Clergy Abuse Investigative Team
Gary Jacobs, a priest at parishes in Ewen and Iron Mountain, is facing 10 counts in 5 cases. Roy Joseph, a priest in Marquette, is facing one county of first-degree criminal sexual conduct.
LANSING, Mich. (WLUC) – Millions of documents have been reviewed and 11 men have been or are being prosecuted by Attorney General Dana Nessel’s office since authorities executed search warrants two years ago on all seven of Michigan’s Catholic dioceses as part of the state’s investigation into clergy abuse.
Forty-two Michigan State Police troopers, five officers from different law enforcement agencies and 15 special agents from the Attorney General’s office executed search warrants on Oct. 3, 2018, at Michigan’s seven dioceses. In that effort, they seized 220 boxes of paper documents and more than 3.5 million digital documents.

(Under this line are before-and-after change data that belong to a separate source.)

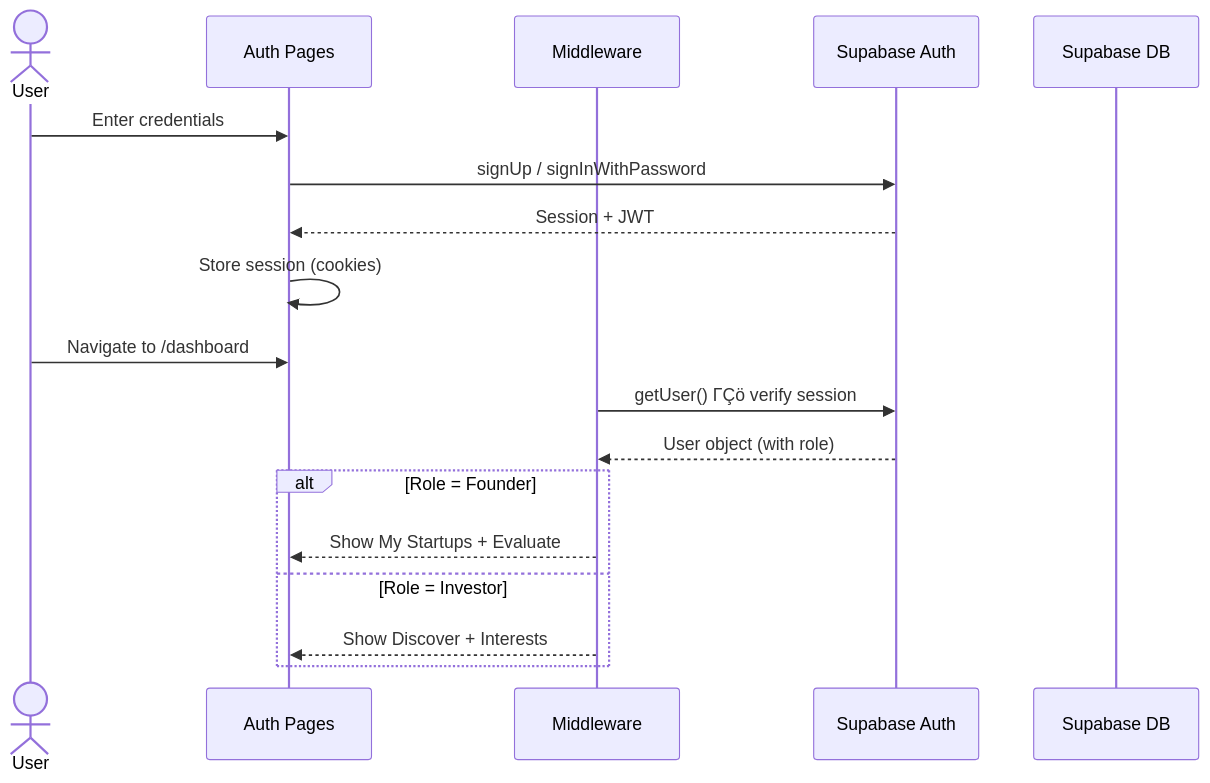
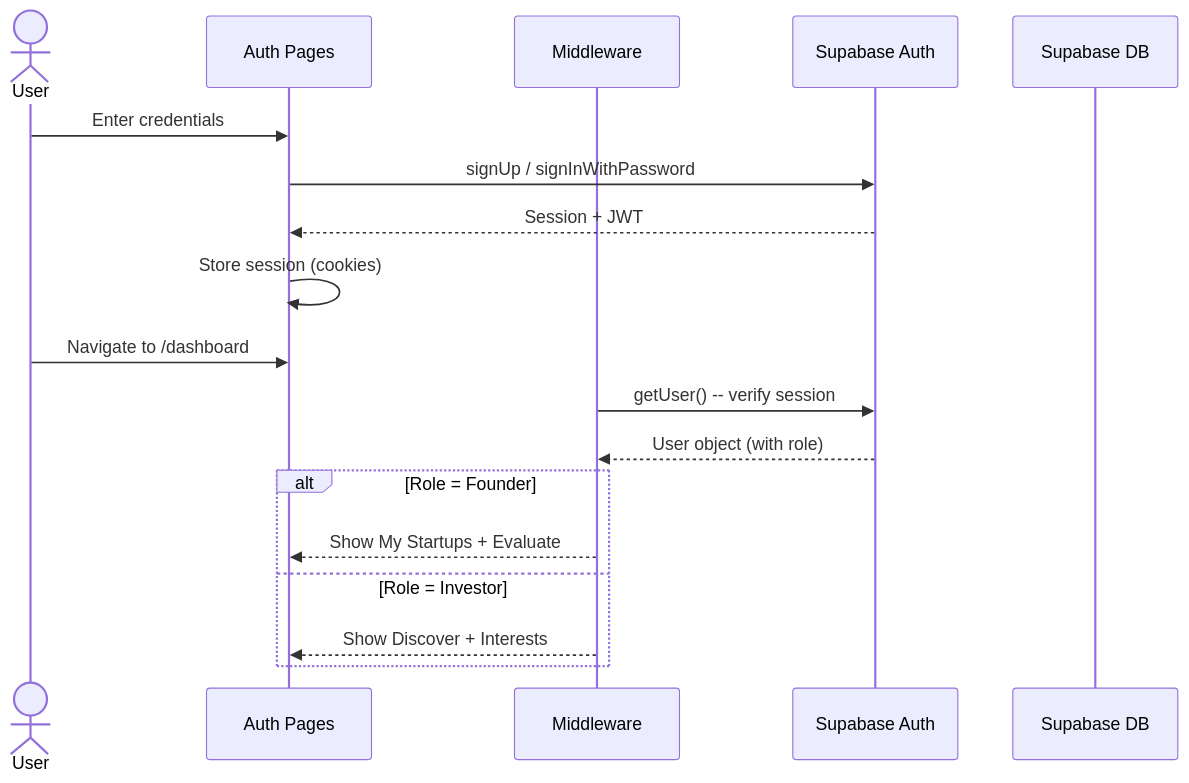
Before and after one commit to SameerShaik786/startup-idea-evaluator: the sixth of 9 diagrams in README.md, drawn with Mermaid. The commit also changed other lines of this file, not shown here.

````diff
--- a/README.md
+++ b/README.md
@@ -451,23 +451,23 @@
 ```mermaid
 sequenceDiagram
     actor User
     participant UI as Auth Pages
     participant MW as Middleware
     participant SB as Supabase Auth
     participant DB as Supabase DB
 
     User->>UI: Enter credentials
     UI->>SB: signUp / signInWithPassword
     SB-->>UI: Session + JWT
     UI->>UI: Store session (cookies)
 
     User->>UI: Navigate to /dashboard
-    MW->>SB: getUser() ΓÇö verify session
+    MW->>SB: getUser() -- verify session
     SB-->>MW: User object (with role)
 
     alt Role = Founder
         MW-->>UI: Show My Startups + Evaluate
     else Role = Investor
         MW-->>UI: Show Discover + Interests
     end
 ```
````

Due to a slowdown in court operations as a result of COVID-19, no charged cases have been resolved through plea deals or trial since late 2019. However, the review of documents has continued along with other steps to further the investigation. To date, the department has:
- Completed the paper document review of the Gaylord, Grand Rapids, Kalamazoo, Lansing and Marquette dioceses. Of the 220 boxes of paper documents seized, about 78 boxes remain;

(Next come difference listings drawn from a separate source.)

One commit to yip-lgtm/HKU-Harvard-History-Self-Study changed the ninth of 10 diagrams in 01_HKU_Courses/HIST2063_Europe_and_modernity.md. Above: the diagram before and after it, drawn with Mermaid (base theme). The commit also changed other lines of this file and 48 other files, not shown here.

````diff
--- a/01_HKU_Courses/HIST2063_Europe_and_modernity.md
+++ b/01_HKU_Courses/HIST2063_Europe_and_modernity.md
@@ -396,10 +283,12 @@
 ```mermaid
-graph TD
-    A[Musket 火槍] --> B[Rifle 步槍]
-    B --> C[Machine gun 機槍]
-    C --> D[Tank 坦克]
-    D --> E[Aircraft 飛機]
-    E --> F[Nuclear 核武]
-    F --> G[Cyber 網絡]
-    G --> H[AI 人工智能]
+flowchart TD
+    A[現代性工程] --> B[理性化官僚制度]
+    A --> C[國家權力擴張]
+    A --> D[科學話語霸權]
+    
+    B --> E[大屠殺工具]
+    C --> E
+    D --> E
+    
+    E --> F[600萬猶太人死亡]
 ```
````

- Completed the electronic document review of the Gaylord, Grand Rapids, Kalamazoo and Marquette dioceses;
- Hired and trained a full-time victim advocate to support the hundreds of victims identified in the course of the investigation;
- Continued to refer the completed criminal investigations back to the respective dioceses; and
- Followed up with victims who have not been interviewed with a trauma-informed interviewer – including those whose cases are barred by the Statute of Limitations, where the accused priest has died or any other reason that makes criminal prosecution impossible.
Through the department’s review of paper documents alone, 454 accused priests and 811 reported victims have been identified. That number may change as investigatory efforts continue.
As of Sept. 28, the Attorney General’s Clergy Abuse Investigative Team had reviewed more than 2.24 million of the digital documents seized.
Attorney General Nessel recorded a video messageto outline the progress her office has made.
“I am deeply proud of the work our Clergy Abuse Investigative Team has done – and we are dedicated to continuing this incredibly important work,” Nessel said. “We are committed to ensuring that every case of sexual abuse and assault is thoroughly reviewed and that whenever we are able to pursue justice for a victim, we do so aggressively and relentlessly. We must all commit to breaking down the walls of silence that so often surround sexual assault and abuse. In the end, we hope this investigation provides a voice to those who have suffered in silence for so long and shines a light on those offenders who have escaped punishment for their crimes by hiding in shadows.”